Getting recovered resins approved for use in automotive parts can be challenging, but succeeding can pay major dividends.
That was one a message that Susan Kozora of International Automotive Components (IAC) delivered at the Institute of Scrap Recycling Industries’ (ISRI) convention in April in New Orleans.
Kozora, IAC’s director of advanced engineering, provided an instructive explanation about the use of recycled resin in auto parts.
IAC currently uses about 50 million pounds of recycled plastics annually, out of more than 300 million pounds total. Kozora noted that “we’re a very demanding industry” for both virgin and recycled resin providers. She referred to the procurement process as involving “hazing.” But this can be beneficial to recovered plastics reclaimers, as “we can be a large, loyal buyer.”

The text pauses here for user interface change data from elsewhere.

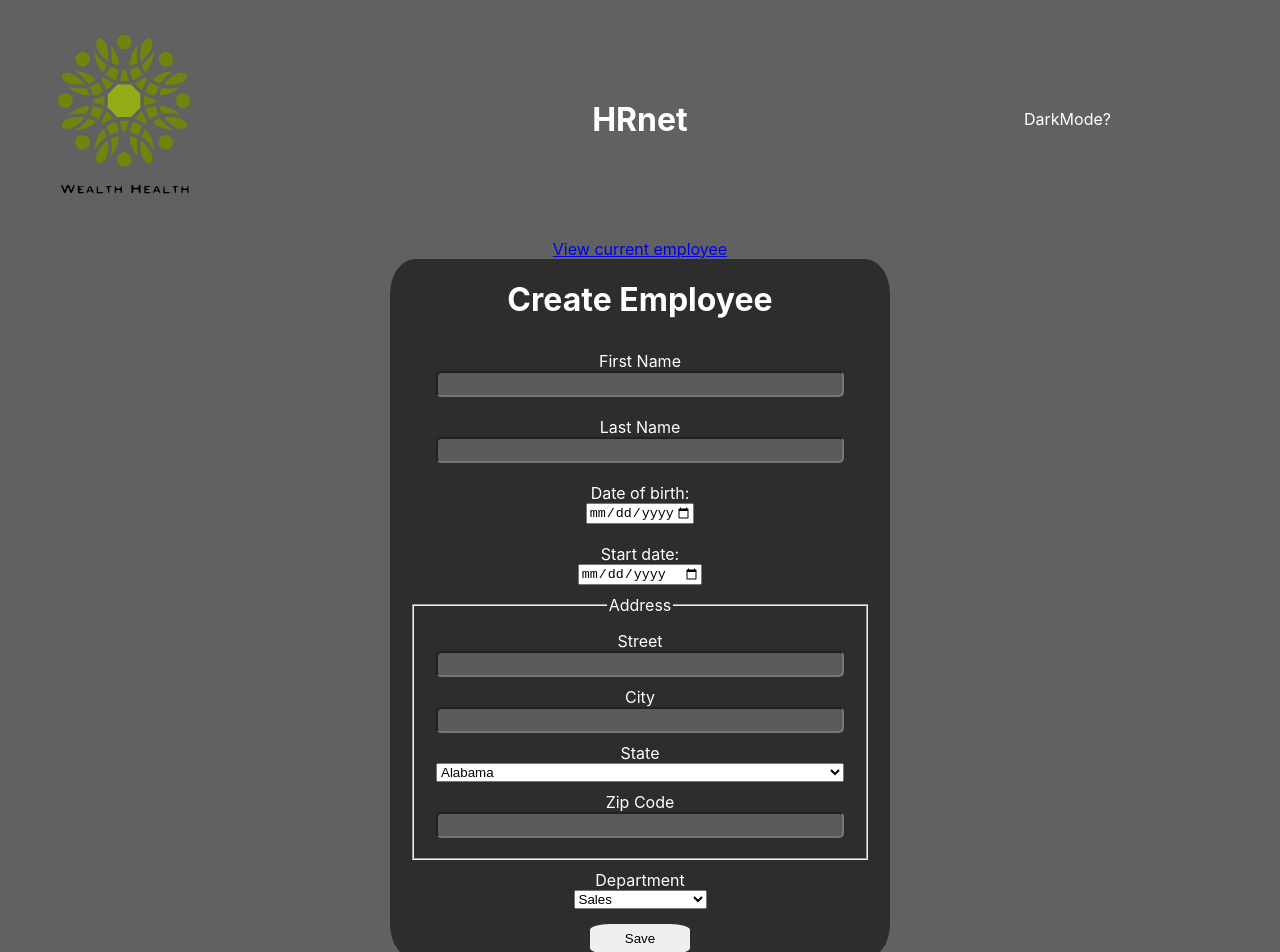
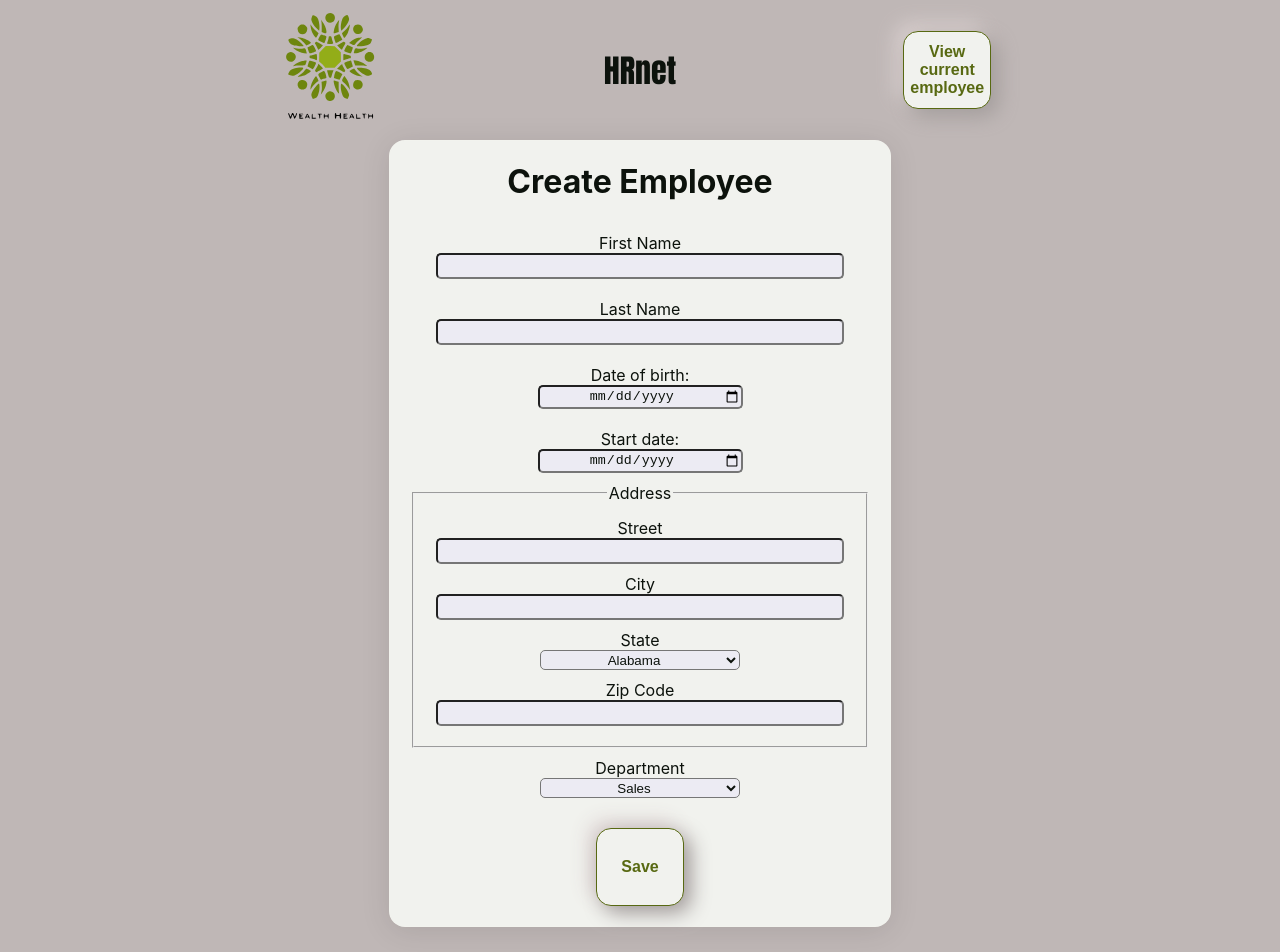
Before and after one commit to AlexTremoureux/AlexandreTREMOUREUX_14_31032022, a React (Create React App) app in the folder my-app/: page / in a window 1280 px wide. Shown: the top 952 px of the page. After the commit the page ends 927 px from the top, so only its background shows below. Built offline with nearby package versions, Linux system fonts and the light colour scheme.

Commit message:
feature/accessibility

```diff
--- a/my-app/src/App.css
+++ b/my-app/src/App.css
@@ -1,18 +1,62 @@
 body {
   text-align: center;
-  background-color: rgba(61, 61, 61, 0.81);
+  background-color: #BFB7B6;
+  margin: auto;
 }
+
 .header {
+  margin: 20px auto;
   display: flex;
-color: white;
+  color: white;
+  height: 100px;
+  max-width: 60%;
   align-items: center;
+  justify-content: space-between;
 }
+.logo,
+.navigation {
+  width: 20%;
+}
+
 .title {
   width: 60%;
+  color: #0c120c;
+  font-family: Impact, Haettenschweiler, "Arial Narrow Bold", sans-serif;
   text-align: center;
 }
-.logo {
-  width: 20%;
+.neumorphism {
+  margin: 20px;
+  height: 48px;
+  width: 98px;
+  color: #586912;
+  font-weight: bold;
+  border-radius: 15px;
+  background: #f1f2ee;
+  box-shadow: 7px 7px 20px #cdceca, -7px -7px 20px #ffffff;
+  border: none;
+  cursor: pointer;
+}
+.neumorphism:active {
+  background: #f1f2ee;
+  box-shadow: inset 7px 7px 20px #cdceca, inset -7px -7px 20px #ffffff;
+}
+.neumorphismLight {
+  margin: 20px;
+  height: 78px;
+  width: 88px;
+  color: #586912;
+  font-weight: bold;
+  font-size: 1rem;
+  border-radius: 15px;
+  background: #f1f2ee;
+  box-shadow: 7px 7px 20px #a29c9b, -7px -7px 20px #dcd2d1;
+  border: 1px solid #586912;
+
+  cursor: pointer;
+}
+.neumorphismLight:active {
+  background: #f1f2ee;
+  box-shadow: inset 7px 7px 20px #cdceca, inset -7px -7px 20px #ffffff;
 }
 .createEmployee {
   display: flex;
@@ -20,9 +64,13 @@ color: white;
   flex-direction: column;
   align-items: center;
   margin: auto;
-  color: white;
-  background-color: rgb(46, 45, 45);
-  border-radius: 5%;
+  color: #0c120c;
+  background: #f1f2ee;
+border-radius: 16px;
+box-shadow: 0 4px 30px rgba(0, 0, 0, 0.1);
+backdrop-filter: blur(4.9px);
+-webkit-backdrop-filter: blur(4.9px);
+border: 1px solid rgba(241, 242, 238, 0.12);
 }
 .field {
   display: flex;
@@ -30,34 +78,49 @@ color: white;
   align-items: left;
   margin: 10px;
 }
+.field > input,
+.field > select {
+  height: 20px;
+  border-radius: 5px;
+  color: #0c120c;
+  background-color: #ecebf3;
+}
+.datePicker {
+  width: 200px;
+  margin: auto;
+  text-align: center;
+}
+
+.field > select {
+  width: 200px;
+  margin: auto;
+  text-align: center;
+}
 .fieldInput {
-  height: 20px;
   width: 400px;
-  border-radius: 5px;
-  color: white;
-  background-color: rgb(90, 90, 90);
 }
-.fieldInput:focus {
+.fieldInput:focus,
+.datePicker:focus,
+.field > select:focus {
   outline: none;
-  border: 1px solid green;
+  border: 1px solid #6e860e;
 }
 .red {
   color: red;
 }
-.CTA {
-  width: 100px;
-  height: 30px;
-  border: none;
-  border-radius: 20%;
-  margin: 5px;
+.arrowTable {
+  display: flex;
+  flex-direction: column;
+}
+.pagination > button {
+  width: 48px;
+  height: 48px;
 }
 .footer {
   display: flex;
   justify-content: space-around;
 }
-.footer > .logo {
-  width: 100px;
-}
+
 @media (prefers-reduced-motion: no-preference) {
   .App-logo {
     animation: App-logo-float infinite 3s ease-in-out;
--- a/my-app/src/App.jsx
+++ b/my-app/src/App.jsx
@@ -1,7 +1,6 @@
 import React from 'react';
 import './App.css';
 import Header from './Components/Header';
-import Footer from './Components/Footer';
 import { Router } from './utils/Router';
 
 function App() {
@@ -9,7 +8,6 @@ function App() {
     <>
     <Header/>
     <Router/>
-    <Footer/>
     </>
   );
 }
--- a/my-app/src/Components/Footer.jsx
+++ b/my-app/src/Components/Footer.jsx
@@ -1,12 +1,11 @@
 import React from 'react';
-import Logo from './Logo';
 
 const Footer = () => {
     return (
         <div className='footer'>
-            <Logo/>
+
             Footer
-            <Logo/>
+
         </div>
     );
 };
--- a/my-app/src/Components/Header.jsx
+++ b/my-app/src/Components/Header.jsx
@@ -1,14 +1,26 @@
-import React from 'react';
-import Logo from './Logo';
+import React from "react";
+import { useLocation } from "react-router-dom";
+
+import Logo from "./Logo";
+import Navigation from "./Navigation";
 
 const Header = () => {
-    return (
-        <div className='header'>
-            <Logo/>
-            <h1 className='title'>HRnet</h1>
-            <p>DarkMode?</p>
-        </div>
-    );
+  const pathNameValue = useLocation().pathname
+  return (
+    <div className="header">
+      <div className="logo">
+        <Logo />
+      </div>
+      <h1 className="title">HRnet</h1>
+      {
+        pathNameValue === '/'?
+        <Navigation path={"/employee-list"} text={"View current employee"} />
+        :
+        <Navigation path={"/"} text={"Create employee"} />
+      }
+
+    </div>
+  );
 };
 
 export default Header;
--- a/my-app/src/Components/Logo.jsx
+++ b/my-app/src/Components/Logo.jsx
@@ -2,9 +2,9 @@ import React from 'react';
 
 const Logo = () => {
     return (
-        <div className='logo' aria-label='logo HRnet' role='link' >
+        <div aria-label='logo HRnet' role='link' >
 <svg version="1.0" xmlns="http://www.w3.org/2000/svg"
- width="150.000000pt" height="176.000000pt" viewBox="0 0 300.000000 276.000000"
+ width="100.000000pt" height="126.000000pt" viewBox="0 0 300.000000 276.000000"
  preserveAspectRatio="xMidYMid meet">
 <g transform="translate(0.000000,276.000000) scale(0.100000,-0.100000)"
 fill="#6e860e" stroke="none">
--- /dev/null
+++ b/my-app/src/Components/Navigation.jsx
@@ -0,0 +1,20 @@
+import React from 'react';
+import PropTypes from 'prop-types';
+import { NavLink } from 'react-router-dom';
+
+const Navigation = ({path, text}) => {
+    return (
+        <div className="navigation">
+      <NavLink className="main-nav-item" to={path}>
+        <button className="neumorphismLight">{text}</button>
+      </NavLink>
+      </div>
+    );
+};
+
+Navigation.propTypes = {
+    path: PropTypes.string.isRequired,
+    text: PropTypes.string.isRequired,
+  }
+
+export default Navigation;
--- a/my-app/src/Components/Table.jsx
+++ b/my-app/src/Components/Table.jsx
@@ -20,9 +20,10 @@ function GlobalFilter({
   }, 200);
 
   return (
-    <span>
+    <label htmlFor="globalSearch">
       Search:{" "}
       <input
+      id="globalSearch"
         value={value || ""}
         onChange={(e) => {
           setValue(e.target.value);
@@ -34,7 +35,7 @@ function GlobalFilter({
           border: "0",
         }}
       />
-    </span>
+    </label>
   );
 }
 
@@ -96,7 +97,7 @@ const Table = ({ columns, data }) => {
                     <th
                       {...column.getHeaderProps(column.getSortByToggleProps())}
                       style={{
-                          padding:"10px",
+                        padding:"10px",
                         borderRadius:"5px",
                         borderBottom: "solid 4px #93ad18",
                         background: "rgb(90, 90, 90)",
@@ -108,12 +109,12 @@ const Table = ({ columns, data }) => {
                         // Render the header
                         column.render("Header")
                       }
-                      <span>
+                      <span className="arrowTable">
                         {column.isSorted
                           ? column.isSortedDesc
                             ? " 🔽"
                             : " 🔼"
-                          : ""}
+                          : "🔽🔼"}
                       </span>
                     </th>
                   ))
@@ -182,9 +183,10 @@ const Table = ({ columns, data }) => {
             {pageIndex + 1} of {pageOptions.length}
           </strong>{" "}
         </span>
-        <span>
+        <label htmlFor="pages">
           | Go to page:{" "}
           <input
+          id="pages"
             type="number"
             defaultValue={pageIndex + 1}
             onChange={(e) => {
@@ -193,7 +195,7 @@ const Table = ({ columns, data }) => {
             }}
             style={{ width: "100px" }}
           />
-        </span>{" "}
+        </label>{" "}
         <select
           value={pageSize}
           onChange={(e) => {
--- a/my-app/src/Containers/CreateEmployee.jsx
+++ b/my-app/src/Containers/CreateEmployee.jsx
@@ -1,4 +1,3 @@
-import { NavLink } from "react-router-dom";
 import { useForm } from "react-hook-form";
 import React from "react";
 import { registerOptions, selectOptions, states } from "../utils/data";
@@ -31,10 +30,6 @@ const CreateEmployee = () => {
 
   return (
     <>
-      <NavLink className="main-nav-item" to={"/employee-list"}>
-        <i className="fa fa-sign-out"></i>
-        View current employee
-      </NavLink>
       <form
         className="createEmployee"
         onSubmit={handleSubmit(onFormSubmit, onErrors)}
@@ -70,6 +65,7 @@ const CreateEmployee = () => {
         <div className="field">
           <label htmlFor="dateOfBirth">Date of birth:</label>
           <input
+            className="datePicker"
             type="date"
             id="dateOfBirth"
             name="dateOfBirth"
@@ -82,6 +78,7 @@ const CreateEmployee = () => {
         <div className="field">
           <label htmlFor="startDate">Start date:</label>
           <input
+            className="datePicker"
             type="date"
             id="startDate"
             name="startDate"
@@ -153,7 +150,7 @@ const CreateEmployee = () => {
           </select>
         </div>
 
-        <button className="CTA">Save</button>
+        <button className="neumorphismLight">Save</button>
       </form>
     </>
   );
--- a/my-app/src/Containers/EmployeeList.jsx
+++ b/my-app/src/Containers/EmployeeList.jsx
@@ -1,23 +1,18 @@
 import React from "react";
 import { useSelector } from "react-redux";
-import { NavLink } from "react-router-dom";
 import { selectListOfEmployee } from "../app/selectors";
 import Table from "../Components/Table";
 import { columnsTable } from "../utils/data";
 
 const EmployeeList = () => {
   const dataStored = useSelector(selectListOfEmployee);
-  const data = React.useMemo(() => dataStored, [dataStored]);
-  const columns = React.useMemo(() => columnsTable, []);
-console.log(data)
+  //const data = React.useMemo(() => dataStored, [dataStored]);
+  //const columns = React.useMemo(() => columnsTable, []);
+
   return (
     <>
       <h2>current employee</h2>
-      <NavLink className="main-nav-item" to={"/"}>
-        <i className="fa fa-sign-out"></i>
-        Home
-      </NavLink>
-      <Table columns={columns} data={data} />
+      <Table columns={columnsTable} data={dataStored} />
     </>
   );
 };
```
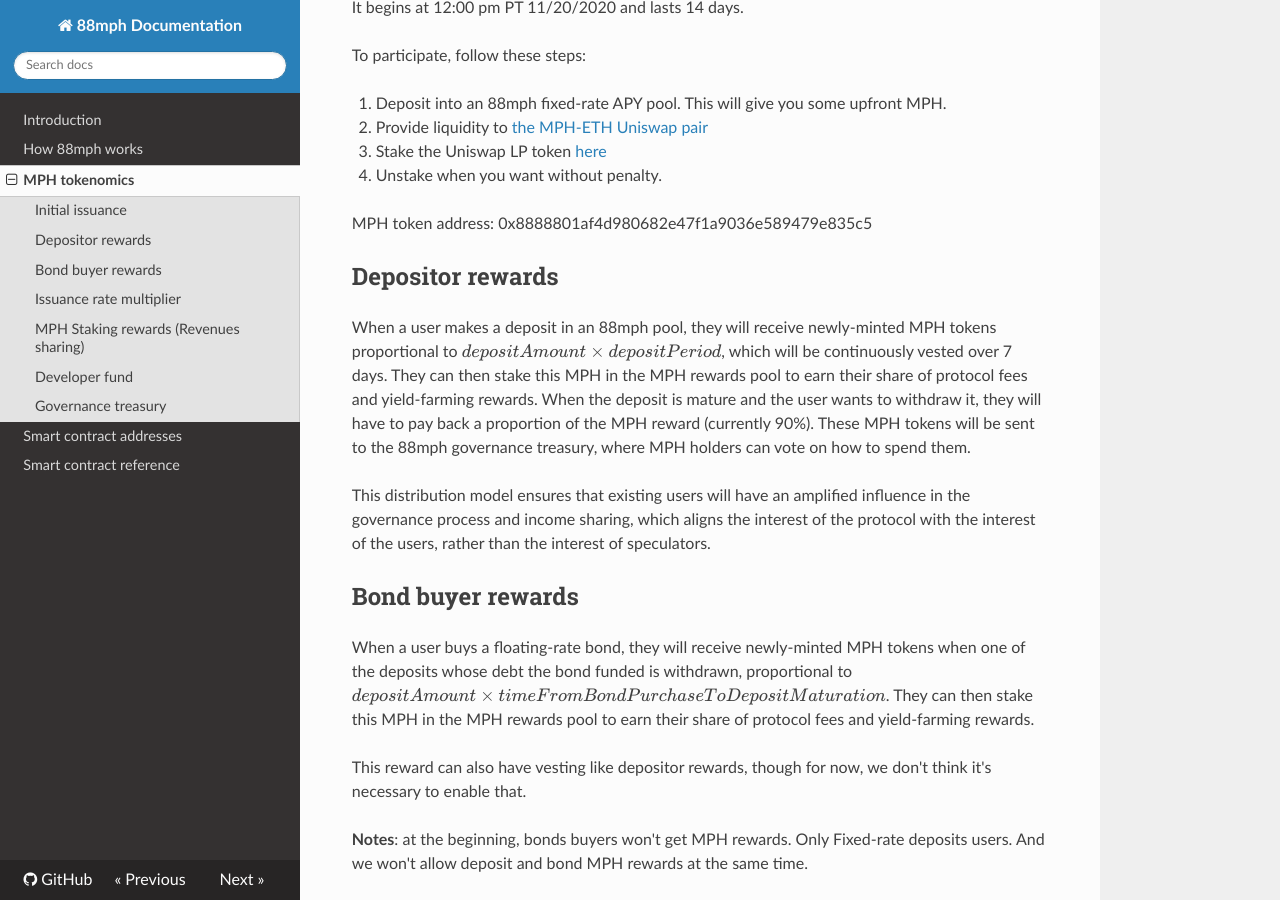
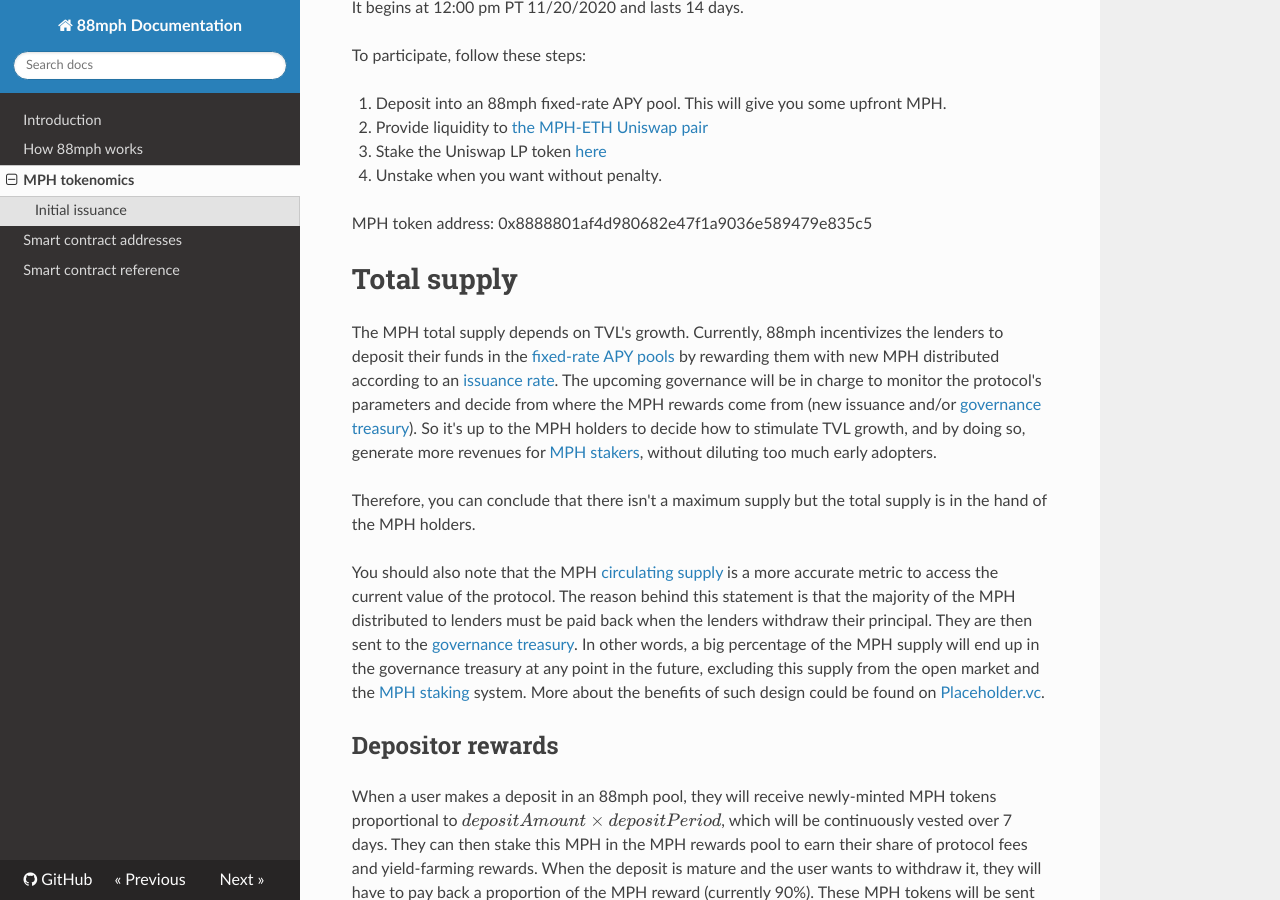
Before and after one commit to 88mphapp/docs, an MkDocs documentation site: the page built from docs/mph.md, in a window 1280 px wide and 900 px high, scrolled down 268 px. Built offline with MkDocs 1.6.1, drawn with Linux system fonts in a browser that asks for light colours; nearby versions of some CDN libraries; formulas are drawn with MathJax 3; some of the changed text lies outside the part shown.

Commit message:
Update mph.md

```diff
--- a/docs/mph.md
+++ b/docs/mph.md
@@ -14,6 +14,13 @@
 4. Unstake when you want without penalty.
 
 MPH token address: 0x8888801af4d980682e47f1a9036e589479e835c5
+
+# Total supply
+The MPH total supply depends on TVL's growth. Currently, 88mph incentivizes the lenders to deposit their funds in the [fixed-rate APY pools](https://88mph.app/deposits) by rewarding them with new MPH distributed according to an [issuance rate](https://88mph.app/docs/mph/#issuance-rate-multiplier). The upcoming governance will be in charge to monitor the protocol's parameters and decide from where the MPH rewards come from (new issuance and/or [governance treasury](https://88mph.app/docs/mph/#governance-treasury)). So it's up to the MPH holders to decide how to stimulate TVL growth, and by doing so, generate more revenues for [MPH stakers](https://88mph.app/docs/mph/#mph-staking-rewards-revenues-sharing), without diluting too much early adopters.
+
+Therefore, you can conclude that there isn't a maximum supply but the total supply is in the hand of the MPH holders.
+
+You should also note that the MPH [circulating supply](https://academy.binance.com/en/glossary/circulating-supply) is a more accurate metric to access the current value of the protocol. The reason behind this statement is that the majority of the MPH distributed to lenders must be paid back when the lenders withdraw their principal. They are then sent to the [governance treasury](https://88mph.app/docs/mph/#governance-treasury). In other words, a big percentage of the MPH supply will end up in the governance treasury at any point in the future, excluding this supply from the open market and the [MPH staking](https://88mph.app/docs/mph/#mph-staking-rewards-revenues-sharing) system. More about the benefits of such design could be found on [Placeholder.vc](https://www.placeholder.vc/blog/2020/9/17/stop-burning-tokens-buyback-and-make-instead).
 
 ## Depositor rewards
 
@@ -53,9 +60,11 @@
 * 88mph protocol fee: 10% is deducted from the interest when a depositor withdraws.
 * Yield-farming rewards: yield-farmed tokens earned from the protocols 88mph is connected to (COMP, etc.).
 
-88mph's protocol fee and yield-farmed tokens like $COMP need to accumulate in our MPH staking pool before allowing us to swap them for $DAI and distribute the rewards to $MPH stakers. We'll call the function later when there is a sufficient amount of rewards to distribute.
+88mph's protocol fee and yield-farmed tokens like $COMP need to accumulate in our MPH staking pool before allowing us to swap them for $DAI and distribute the rewards to $MPH stakers.
 
-The rewards are distributed in DAI. You can claim and unstake when you want.
+**Notes**: The MPH staking rewards APY is currently unknown because no fees were generated so far and the COMP harvested require time to accumulate. The 10% fee on the interest earned by lenders is applied only if someone withdraws his principal at maturity. An early withdrawal enquires no fee because the interest generated stays in the pool. It's not distributed to the original lender. It will generate compounded interests for everyone else staying in the fixed-rate APY pool.
+
+You can claim and unstake when you want.
 
 ## Developer fund
 
```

Kozora told attendees at the ISRI convention that “all the resin tests are exactly the same for virgin and recycled resin.” She did suggest, however, that the momentum toward recycled resin has internal barriers.
“The difference comes with purchasing folks thinking recycled resin should be lower cost,” she said.
In terms of the future for auto parts suppliers, Kozora said “we need to engineer for recycling but we also need to design to use recycled materials.” Recovered resins need to be considered throughout all supply chain, engineering and design steps.